### WHAT THE TASK REQUIRES
Without altering a single word, repeat the records that follow.

Start of DATA SHOWN

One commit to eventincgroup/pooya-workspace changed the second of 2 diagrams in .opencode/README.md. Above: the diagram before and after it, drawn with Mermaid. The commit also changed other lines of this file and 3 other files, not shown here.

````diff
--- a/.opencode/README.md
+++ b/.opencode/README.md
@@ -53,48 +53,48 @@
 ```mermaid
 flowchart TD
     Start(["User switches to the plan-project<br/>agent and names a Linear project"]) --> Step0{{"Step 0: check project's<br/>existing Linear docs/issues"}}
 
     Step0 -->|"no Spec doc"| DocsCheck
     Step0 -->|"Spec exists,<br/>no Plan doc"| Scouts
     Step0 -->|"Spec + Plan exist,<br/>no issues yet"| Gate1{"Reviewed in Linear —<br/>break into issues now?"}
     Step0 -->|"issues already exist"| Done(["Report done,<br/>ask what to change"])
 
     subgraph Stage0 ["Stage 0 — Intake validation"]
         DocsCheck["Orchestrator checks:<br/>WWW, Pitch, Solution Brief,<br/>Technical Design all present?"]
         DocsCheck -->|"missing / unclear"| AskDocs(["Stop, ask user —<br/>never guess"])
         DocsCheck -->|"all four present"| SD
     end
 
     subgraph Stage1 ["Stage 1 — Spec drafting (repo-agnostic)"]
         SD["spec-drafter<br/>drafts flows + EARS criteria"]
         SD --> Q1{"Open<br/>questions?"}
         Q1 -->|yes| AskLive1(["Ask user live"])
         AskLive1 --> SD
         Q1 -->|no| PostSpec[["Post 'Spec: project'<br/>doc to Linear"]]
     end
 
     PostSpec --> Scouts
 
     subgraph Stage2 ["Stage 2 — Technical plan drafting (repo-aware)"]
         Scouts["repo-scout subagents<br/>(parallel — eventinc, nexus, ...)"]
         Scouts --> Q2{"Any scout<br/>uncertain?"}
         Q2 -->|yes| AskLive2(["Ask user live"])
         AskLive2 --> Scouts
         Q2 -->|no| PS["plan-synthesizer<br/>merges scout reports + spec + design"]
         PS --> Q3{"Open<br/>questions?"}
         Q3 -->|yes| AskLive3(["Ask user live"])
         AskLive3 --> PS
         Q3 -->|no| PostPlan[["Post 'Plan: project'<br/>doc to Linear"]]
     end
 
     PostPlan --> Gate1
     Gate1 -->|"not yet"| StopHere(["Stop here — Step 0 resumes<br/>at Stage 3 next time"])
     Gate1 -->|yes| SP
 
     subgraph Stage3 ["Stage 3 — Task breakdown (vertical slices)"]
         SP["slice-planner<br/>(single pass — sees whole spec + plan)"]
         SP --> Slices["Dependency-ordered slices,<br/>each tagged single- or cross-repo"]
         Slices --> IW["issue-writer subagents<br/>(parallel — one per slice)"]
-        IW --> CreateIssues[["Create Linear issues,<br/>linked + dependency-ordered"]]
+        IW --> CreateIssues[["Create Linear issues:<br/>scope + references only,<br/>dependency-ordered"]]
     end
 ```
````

End of DATA SHOWN

### REPLY
One commit to eventincgroup/pooya-workspace changed the second of 2 diagrams in .opencode/README.md. Above: the diagram before and after it, drawn with Mermaid. The commit also changed other lines of this file and 3 other files, not shown here.

````diff
--- a/.opencode/README.md
+++ b/.opencode/README.md
@@ -53,48 +53,48 @@
 ```mermaid
 flowchart TD
     Start(["User switches to the plan-project<br/>agent and names a Linear project"]) --> Step0{{"Step 0: check project's<br/>existing Linear docs/issues"}}
 
     Step0 -->|"no Spec doc"| DocsCheck
     Step0 -->|"Spec exists,<br/>no Plan doc"| Scouts
     Step0 -->|"Spec + Plan exist,<br/>no issues yet"| Gate1{"Reviewed in Linear —<br/>break into issues now?"}
     Step0 -->|"issues already exist"| Done(["Report done,<br/>ask what to change"])
 
     subgraph Stage0 ["Stage 0 — Intake validation"]
         DocsCheck["Orchestrator checks:<br/>WWW, Pitch, Solution Brief,<br/>Technical Design all present?"]
         DocsCheck -->|"missing / unclear"| AskDocs(["Stop, ask user —<br/>never guess"])
         DocsCheck -->|"all four present"| SD
     end
 
     subgraph Stage1 ["Stage 1 — Spec drafting (repo-agnostic)"]
         SD["spec-drafter<br/>drafts flows + EARS criteria"]
         SD --> Q1{"Open<br/>questions?"}
         Q1 -->|yes| AskLive1(["Ask user live"])
         AskLive1 --> SD
         Q1 -->|no| PostSpec[["Post 'Spec: project'<br/>doc to Linear"]]
     end
 
     PostSpec --> Scouts
 
     subgraph Stage2 ["Stage 2 — Technical plan drafting (repo-aware)"]
         Scouts["repo-scout subagents<br/>(parallel — eventinc, nexus, ...)"]
         Scouts --> Q2{"Any scout<br/>uncertain?"}
         Q2 -->|yes| AskLive2(["Ask user live"])
         AskLive2 --> Scouts
         Q2 -->|no| PS["plan-synthesizer<br/>merges scout reports + spec + design"]
         PS --> Q3{"Open<br/>questions?"}
         Q3 -->|yes| AskLive3(["Ask user live"])
         AskLive3 --> PS
         Q3 -->|no| PostPlan[["Post 'Plan: project'<br/>doc to Linear"]]
     end
 
     PostPlan --> Gate1
     Gate1 -->|"not yet"| StopHere(["Stop here — Step 0 resumes<br/>at Stage 3 next time"])
     Gate1 -->|yes| SP
 
     subgraph Stage3 ["Stage 3 — Task breakdown (vertical slices)"]
         SP["slice-planner<br/>(single pass — sees whole spec + plan)"]
         SP --> Slices["Dependency-ordered slices,<br/>each tagged single- or cross-repo"]
         Slices --> IW["issue-writer subagents<br/>(parallel — one per slice)"]
-        IW --> CreateIssues[["Create Linear issues,<br/>linked + dependency-ordered"]]
+        IW --> CreateIssues[["Create Linear issues:<br/>scope + references only,<br/>dependency-ordered"]]
     end
 ```
````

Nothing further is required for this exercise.